MIMS - “Fuck Your Feelings”
Elite Gymnastics - “私たちのもの ( O U R S )”
albums that i am certain will be among my favorites when i can download them but i can’t yet because my computer is almost dead and my harddrive is so full oh god i basically haven’t been able to listen to new releases since february oh man how it sucks :\ :/ :( so bummed i can’t even use capital letters or italics or nothin
matmos - the marriage of true minds
autre ne veut - anxiety
david bowie - the next day
marnie stern - the chronicles of marnia
the knife - shaking the habitual
james blake - overgrown
deerhunter - monomania
tyler, the creator - wolf
baths - obsidian
the national - trouble will find me
colin stetson - new history warfare vol.3: to see more light
charli xcx - true romance
mount kimbie - cold spring fault less youth
darkthrone - the underground resistance
vampire weekend - modern vampires of the city
jenny hval - innocence is kinky
ghost b.c. - infestissumum
deafheaven - sunbather
eleanor friedberger - personal record
The Top 2 Pat Summitt References of 2013 (Thus Far)
“I DVRed a documentary about the woman who designed all of Pat Summitt’s blazers” - Martha (Lynda Gravatt) on 30 Rock
“I got a team fulla hoes like Pat Summitt” - Action Bronson on “NaNa”
The Top Five Musical Works I Overlooked In 2012
Future - Pluto
Liars - WIXIW
Alunageorge - “Your Drums, Your Love”
Lonnie Holley - “Looking For All (All Rendered Truth)”
Jai Paul - “Jasmine”
The Top 5 Album Covers of the First Half of 2013
David Bowie - The Next Day
Kanye West - Yeezus
Run The Jewels - Run the Jewels
The Haxan Cloak - Excavation
Pusha T - “Numbers on the Boards” (Single Cover)
The Top 20 New-To-Me Films I’ve Watched This Year (Since I haven’t been able to listen to as many albums, I’ve been filling my free time by watching a bunch of movies.)
The Far Country
The Petrified Forest
Nights of Cabiria
Paths of Glory
The Naked City
The Bride of Frankenstein
Killer of Sheep
Boyz N The Hood
Ghosts - Italian Style
Wait Until Dark
The Strange Love of Martha Ivers
Village of the Damned
The 1 Film I Couldn’t Figure Out How To Place In The Previous List

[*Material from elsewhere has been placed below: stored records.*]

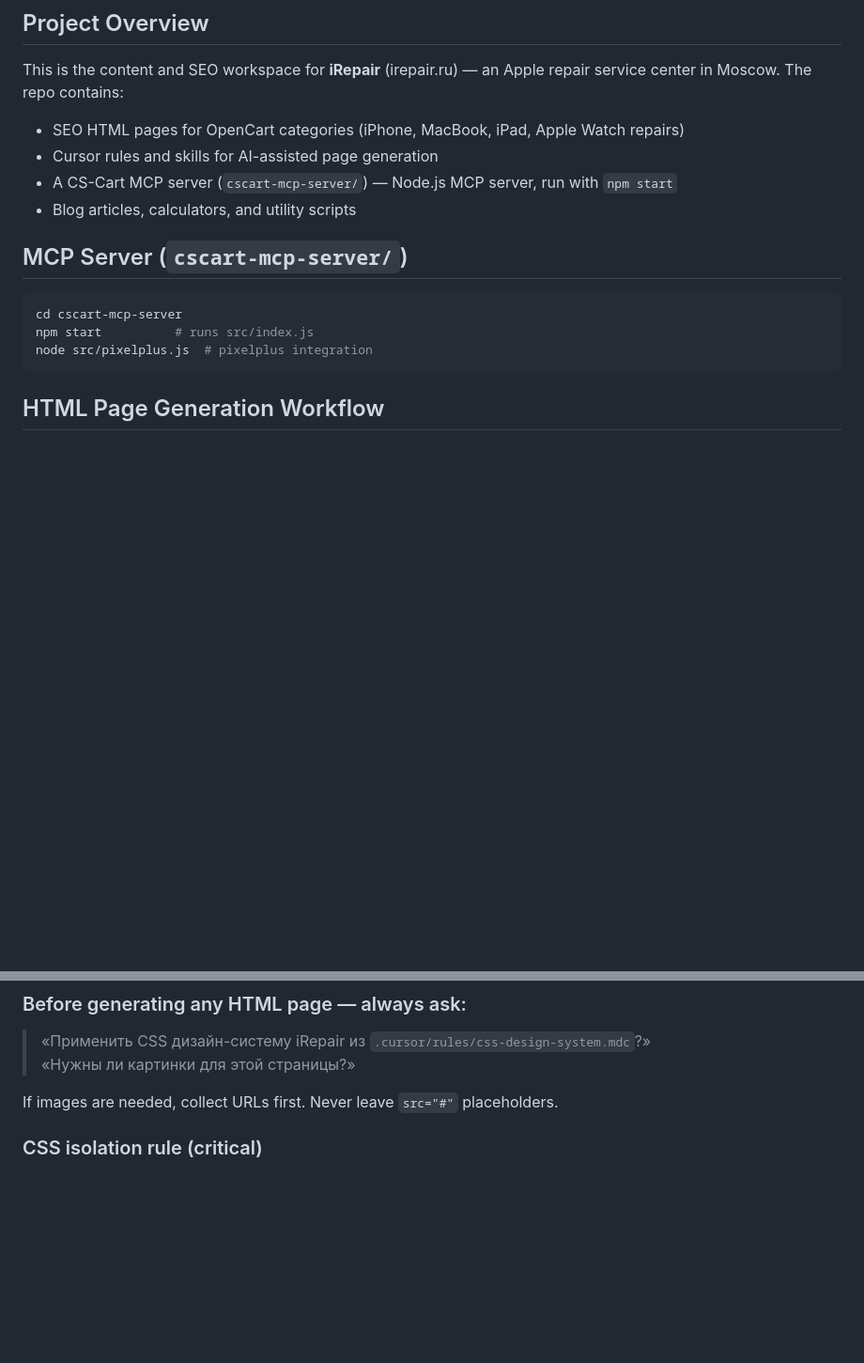
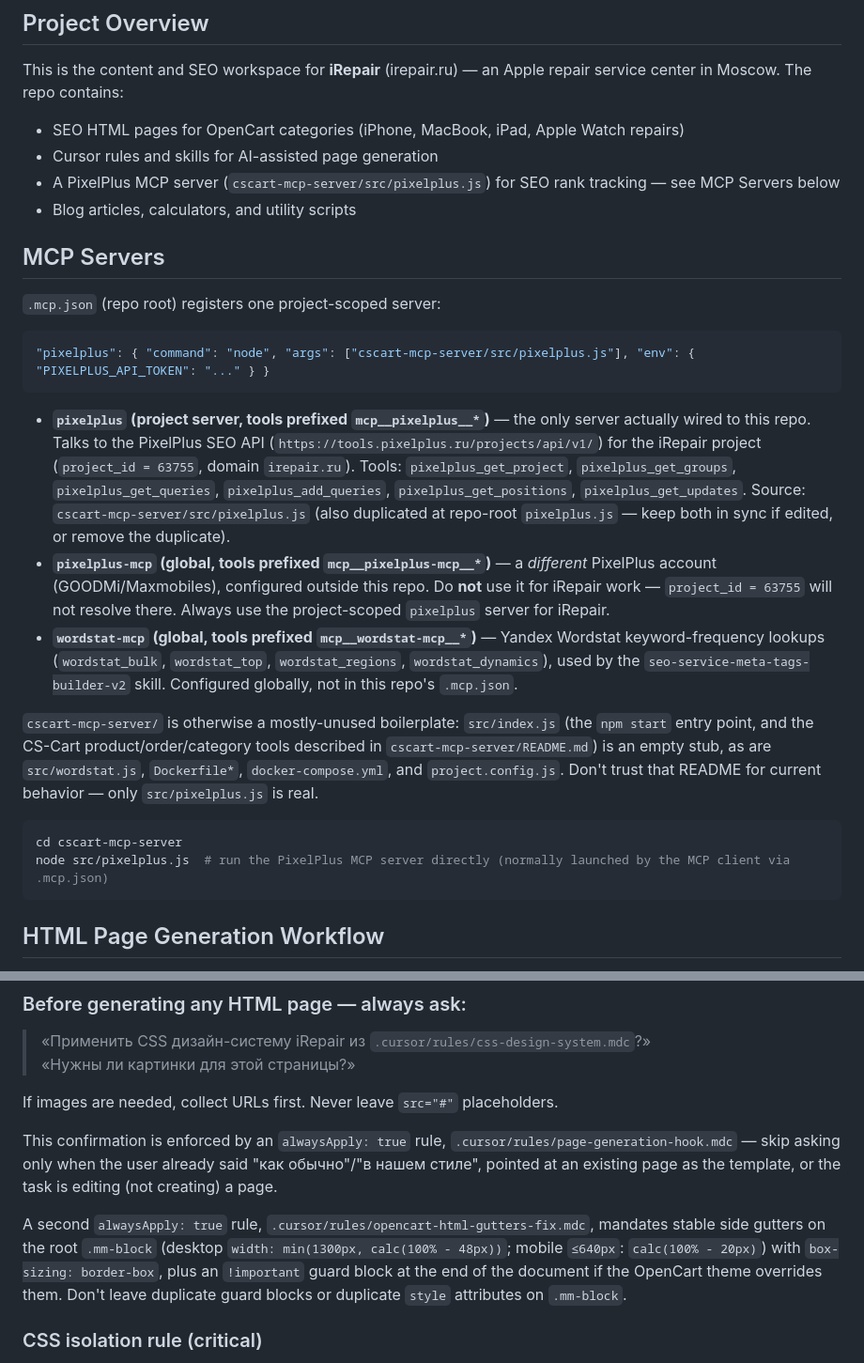
Before and after one commit to alexsntu/Service-Cursor, a Markdown page: CLAUDE.md, 2 parts joined by grey strips. Shown at 94% size. Drawn GitHub-style; blank space fills up the shorter version.

````diff
--- a/CLAUDE.md
+++ b/CLAUDE.md
@@ -8,15 +8,26 @@ This is the content and SEO workspace for **iRepair** (irepair.ru) — an Apple
 
 - SEO HTML pages for OpenCart categories (iPhone, MacBook, iPad, Apple Watch repairs)
 - Cursor rules and skills for AI-assisted page generation
-- A CS-Cart MCP server (`cscart-mcp-server/`) — Node.js MCP server, run with `npm start`
+- A PixelPlus MCP server (`cscart-mcp-server/src/pixelplus.js`) for SEO rank tracking — see MCP Servers below
 - Blog articles, calculators, and utility scripts
 
-## MCP Server (`cscart-mcp-server/`)
+## MCP Servers
+
+`.mcp.json` (repo root) registers one project-scoped server:
+
+```json
+"pixelplus": { "command": "node", "args": ["cscart-mcp-server/src/pixelplus.js"], "env": { "PIXELPLUS_API_TOKEN": "..." } }
+```
+
+- **`pixelplus` (project server, tools prefixed `mcp__pixelplus__*`)** — the only server actually wired to this repo. Talks to the PixelPlus SEO API (`https://tools.pixelplus.ru/projects/api/v1/`) for the iRepair project (`project_id = 63755`, domain `irepair.ru`). Tools: `pixelplus_get_project`, `pixelplus_get_groups`, `pixelplus_get_queries`, `pixelplus_add_queries`, `pixelplus_get_positions`, `pixelplus_get_updates`. Source: `cscart-mcp-server/src/pixelplus.js` (also duplicated at repo-root `pixelplus.js` — keep both in sync if edited, or remove the duplicate).
+- **`pixelplus-mcp` (global, tools prefixed `mcp__pixelplus-mcp__*`)** — a *different* PixelPlus account (GOODMi/Maxmobiles), configured outside this repo. Do **not** use it for iRepair work — `project_id = 63755` will not resolve there. Always use the project-scoped `pixelplus` server for iRepair.
+- **`wordstat-mcp` (global, tools prefixed `mcp__wordstat-mcp__*`)** — Yandex Wordstat keyword-frequency lookups (`wordstat_bulk`, `wordstat_top`, `wordstat_regions`, `wordstat_dynamics`), used by the `seo-service-meta-tags-builder-v2` skill. Configured globally, not in this repo's `.mcp.json`.
+
+`cscart-mcp-server/` is otherwise a mostly-unused boilerplate: `src/index.js` (the `npm start` entry point, and the CS-Cart product/order/category tools described in `cscart-mcp-server/README.md`) is an empty stub, as are `src/wordstat.js`, `Dockerfile*`, `docker-compose.yml`, and `project.config.js`. Don't trust that README for current behavior — only `src/pixelplus.js` is real.
 
 ```bash
 cd cscart-mcp-server
-npm start          # runs src/index.js
-node src/pixelplus.js  # pixelplus integration
+node src/pixelplus.js  # run the PixelPlus MCP server directly (normally launched by the MCP client via .mcp.json)
 ```
 
 ## HTML Page Generation Workflow
@@ -33,6 +44,10 @@ All HTML pages for OpenCart are **self-contained**: every page includes its own
 > «Нужны ли картинки для этой страницы?»
 
 If images are needed, collect URLs first. Never leave `src="#"` placeholders.
+
+This confirmation is enforced by an `alwaysApply: true` rule, `.cursor/rules/page-generation-hook.mdc` — skip asking only when the user already said "как обычно"/"в нашем стиле", pointed at an existing page as the template, or the task is editing (not creating) a page.
+
+A second `alwaysApply: true` rule, `.cursor/rules/opencart-html-gutters-fix.mdc`, mandates stable side gutters on the root `.mm-block` (desktop `width: min(1300px, calc(100% - 48px))`; mobile `≤640px`: `calc(100% - 20px)`) with `box-sizing: border-box`, plus an `!important` guard block at the end of the document if the OpenCart theme overrides them. Don't leave duplicate guard blocks or duplicate `style` attributes on `.mm-block`.
 
 ### CSS isolation rule (critical)
 Every CSS selector must start with `.mm-block` to avoid conflicts with OpenCart theme selectors (specificity (0,1,1)). Single-class selectors like `.mm-h2` lose to theme styles.
````
Also changed, not shown: other parts of CLAUDE.md (+13 -3 lines), .claude/commands/user-seometa2.md (added, +11 -0 lines).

Solaris (It’s glacially paced and an absolute slog to get through, but it’s also stuck in my mind more firmly than any other movie I’ve watched this year. Barely a day goes by that I don’t find myself thinking back on it. If you asked me about it immediately after I watched it, I would have said that it was a frustrating, flawed film that didn’t live up to it’s potential. But now, I think it might be a masterpiece.)
Normally, when I write one of these things about a cover song I focus how that song illuminates some aspect of an artist’s work, be it the original performer or the act covering the track.
BUT NOT TODAY!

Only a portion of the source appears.